Opportunity cards are specifically for the use of the POW’s. Likewise with Security Cards, which are specifically for the Security Officer. To collect a Security or Opportunity card a POW or the Security Officer must roll either a 3, 7 or 11. They are then allowed to take a card from the top of the deck before they continue with their turn. Opportunity Cards can be used as soon as they’ve been collected, or they can be held for later. However, each POW or Security Officer can only hold three at any one time. POW’s have an advantage over the Security Officer here, as, if playing with more than two players, they can choose to either discard one of their Opportunity Cards or they can pass it over to another POW. The Security Officer must discard a card if he/she has collected more than three. Opportunity Cards and Security Cards are incredibly useful, an Opportunity Card might provide a POW with a piece of equipment, or allow them to hide from the Security Officer at some point, it may even allow them access to a tunnel, which will aid their escape attempt. For the Security Officer, Security Cards are a little different, they may allow you to search a room (the SO cannot enter any of the rooms in the castle without the relevant card giving them permission to search it, meaning that POW’s are generally safe whilst in the rooms), or call Appel, which recalls every players pieces to their starting position, and other similar things.

Do or Die:

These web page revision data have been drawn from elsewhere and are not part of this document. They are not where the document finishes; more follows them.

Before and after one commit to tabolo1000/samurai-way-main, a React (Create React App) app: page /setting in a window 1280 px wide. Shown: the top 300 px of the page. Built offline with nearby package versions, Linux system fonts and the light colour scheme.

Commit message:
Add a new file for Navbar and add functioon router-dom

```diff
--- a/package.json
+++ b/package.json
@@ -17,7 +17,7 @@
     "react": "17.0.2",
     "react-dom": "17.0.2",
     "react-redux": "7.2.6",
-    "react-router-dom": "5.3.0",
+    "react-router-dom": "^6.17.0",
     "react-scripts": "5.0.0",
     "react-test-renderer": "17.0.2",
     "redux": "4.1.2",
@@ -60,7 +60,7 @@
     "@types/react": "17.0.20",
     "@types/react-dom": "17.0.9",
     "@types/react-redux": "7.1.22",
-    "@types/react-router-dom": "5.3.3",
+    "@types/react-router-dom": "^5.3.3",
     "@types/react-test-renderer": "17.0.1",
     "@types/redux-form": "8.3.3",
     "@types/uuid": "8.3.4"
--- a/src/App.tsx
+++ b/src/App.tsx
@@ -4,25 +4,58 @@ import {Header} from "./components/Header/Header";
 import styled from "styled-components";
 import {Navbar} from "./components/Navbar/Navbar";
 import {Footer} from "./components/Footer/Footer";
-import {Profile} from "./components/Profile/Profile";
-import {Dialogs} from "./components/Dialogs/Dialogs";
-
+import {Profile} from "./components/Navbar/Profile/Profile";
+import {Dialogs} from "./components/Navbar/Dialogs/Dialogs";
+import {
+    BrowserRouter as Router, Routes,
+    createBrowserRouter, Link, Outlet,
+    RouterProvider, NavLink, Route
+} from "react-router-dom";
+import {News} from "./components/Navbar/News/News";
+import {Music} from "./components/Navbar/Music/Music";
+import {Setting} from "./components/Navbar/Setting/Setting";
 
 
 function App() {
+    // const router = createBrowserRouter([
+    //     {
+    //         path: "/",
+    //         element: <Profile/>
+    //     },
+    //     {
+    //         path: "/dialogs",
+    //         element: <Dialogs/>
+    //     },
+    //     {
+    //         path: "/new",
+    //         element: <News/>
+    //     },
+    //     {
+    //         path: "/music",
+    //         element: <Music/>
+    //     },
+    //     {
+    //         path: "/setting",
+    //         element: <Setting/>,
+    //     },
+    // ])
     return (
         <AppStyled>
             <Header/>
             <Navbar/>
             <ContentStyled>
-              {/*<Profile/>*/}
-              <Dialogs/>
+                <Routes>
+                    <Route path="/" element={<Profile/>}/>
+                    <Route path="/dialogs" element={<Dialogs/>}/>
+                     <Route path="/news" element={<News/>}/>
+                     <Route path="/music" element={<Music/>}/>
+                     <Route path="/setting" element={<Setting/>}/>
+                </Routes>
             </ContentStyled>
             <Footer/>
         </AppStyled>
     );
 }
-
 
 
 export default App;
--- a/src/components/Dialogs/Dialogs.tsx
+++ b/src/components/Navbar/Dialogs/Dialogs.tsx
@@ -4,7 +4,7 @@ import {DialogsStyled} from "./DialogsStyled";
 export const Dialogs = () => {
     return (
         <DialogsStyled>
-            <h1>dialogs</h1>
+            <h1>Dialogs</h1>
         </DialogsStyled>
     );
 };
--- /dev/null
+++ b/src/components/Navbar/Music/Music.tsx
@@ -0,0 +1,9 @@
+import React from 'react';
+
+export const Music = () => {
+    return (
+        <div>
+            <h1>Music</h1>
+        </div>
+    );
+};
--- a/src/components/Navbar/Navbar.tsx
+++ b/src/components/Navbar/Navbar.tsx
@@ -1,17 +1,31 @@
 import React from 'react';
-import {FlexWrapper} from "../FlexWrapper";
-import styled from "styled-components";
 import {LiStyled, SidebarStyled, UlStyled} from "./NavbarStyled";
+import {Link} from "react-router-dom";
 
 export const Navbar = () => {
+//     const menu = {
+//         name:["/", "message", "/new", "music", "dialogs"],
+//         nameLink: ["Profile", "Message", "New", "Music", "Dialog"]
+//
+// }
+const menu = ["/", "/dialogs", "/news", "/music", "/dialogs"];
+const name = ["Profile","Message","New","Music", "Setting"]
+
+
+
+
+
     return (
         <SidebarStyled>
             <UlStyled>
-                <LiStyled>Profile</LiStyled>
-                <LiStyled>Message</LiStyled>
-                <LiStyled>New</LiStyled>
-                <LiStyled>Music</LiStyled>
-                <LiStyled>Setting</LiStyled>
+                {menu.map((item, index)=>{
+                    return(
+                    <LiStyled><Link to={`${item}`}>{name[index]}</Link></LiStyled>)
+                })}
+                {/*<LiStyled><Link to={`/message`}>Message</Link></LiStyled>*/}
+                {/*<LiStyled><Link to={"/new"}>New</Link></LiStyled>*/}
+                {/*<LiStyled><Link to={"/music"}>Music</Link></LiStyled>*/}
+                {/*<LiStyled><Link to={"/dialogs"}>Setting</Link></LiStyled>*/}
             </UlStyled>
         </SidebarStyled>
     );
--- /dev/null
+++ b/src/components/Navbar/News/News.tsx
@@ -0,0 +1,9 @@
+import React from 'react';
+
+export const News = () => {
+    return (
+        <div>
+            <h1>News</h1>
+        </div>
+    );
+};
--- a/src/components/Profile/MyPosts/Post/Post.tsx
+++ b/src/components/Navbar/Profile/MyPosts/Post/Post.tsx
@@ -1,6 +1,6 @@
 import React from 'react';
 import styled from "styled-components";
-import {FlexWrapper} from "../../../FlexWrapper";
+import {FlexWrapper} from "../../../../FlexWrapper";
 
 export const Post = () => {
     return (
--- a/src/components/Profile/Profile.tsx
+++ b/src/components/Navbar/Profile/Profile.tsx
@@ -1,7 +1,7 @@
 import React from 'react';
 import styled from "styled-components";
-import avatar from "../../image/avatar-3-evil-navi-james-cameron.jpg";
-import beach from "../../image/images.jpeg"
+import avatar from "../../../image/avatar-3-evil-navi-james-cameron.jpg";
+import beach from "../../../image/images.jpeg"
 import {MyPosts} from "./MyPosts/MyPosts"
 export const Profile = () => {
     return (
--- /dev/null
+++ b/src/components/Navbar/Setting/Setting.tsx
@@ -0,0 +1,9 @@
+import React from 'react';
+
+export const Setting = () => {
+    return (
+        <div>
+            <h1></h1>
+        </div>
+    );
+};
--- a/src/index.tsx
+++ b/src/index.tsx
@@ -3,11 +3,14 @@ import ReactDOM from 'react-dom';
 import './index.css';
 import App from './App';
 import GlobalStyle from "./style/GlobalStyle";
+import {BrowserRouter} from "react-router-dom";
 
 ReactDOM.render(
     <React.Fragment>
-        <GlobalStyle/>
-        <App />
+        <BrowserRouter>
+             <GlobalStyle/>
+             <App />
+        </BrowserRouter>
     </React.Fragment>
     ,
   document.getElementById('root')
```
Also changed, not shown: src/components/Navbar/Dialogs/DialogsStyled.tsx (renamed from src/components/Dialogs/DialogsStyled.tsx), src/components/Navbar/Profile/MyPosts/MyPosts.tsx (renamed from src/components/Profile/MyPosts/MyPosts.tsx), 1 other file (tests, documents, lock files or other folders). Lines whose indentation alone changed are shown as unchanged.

A Do or Die card is dealt to every Escape Officer at the beginning of the game, these are not read and are kept face down until they are used. Once an EO has decided to use their Do or Die card, they then turn it over and read it. It will tell them how many rolls of the dice they have to try and get one of their prisoners out of Colditz. The prisoner starts from anywhere inside the grey area of the board (the inner courtyard) and must reach one of the safe targets outside of the castle walls within the number of throws specified. The prisoner must leave through the main gate and pass and key points no longer effect them. If the prisoner does not manage to escape, they are “dead” and their whole team is removed from the board and from play.

There are even more rules to this game than i’ve mentioned in my brief (haha) overview here, however, you can gather the general outline of the game. It’s quite strategic, and definitely a challenging game for anyone! We thoroughly recommend it for hours of fun, we played the other evening and had a very silly argument, that anyone who has either of us on facebook may well have seen, about whether or not I, playing as the SO could continue to shoot one of his escaping prisoners if he was playing  a diversion card (one of the Opportunity Cards). I said no, therefore I won. He said yes, which would mean he had won.

Our unresolved ending.
Our unresolved ending.

This argument has no resolution so far.

All the information presented to you here came either from our experiences of playing the game, or from the rule book itself, if you’re interested, go find a copy!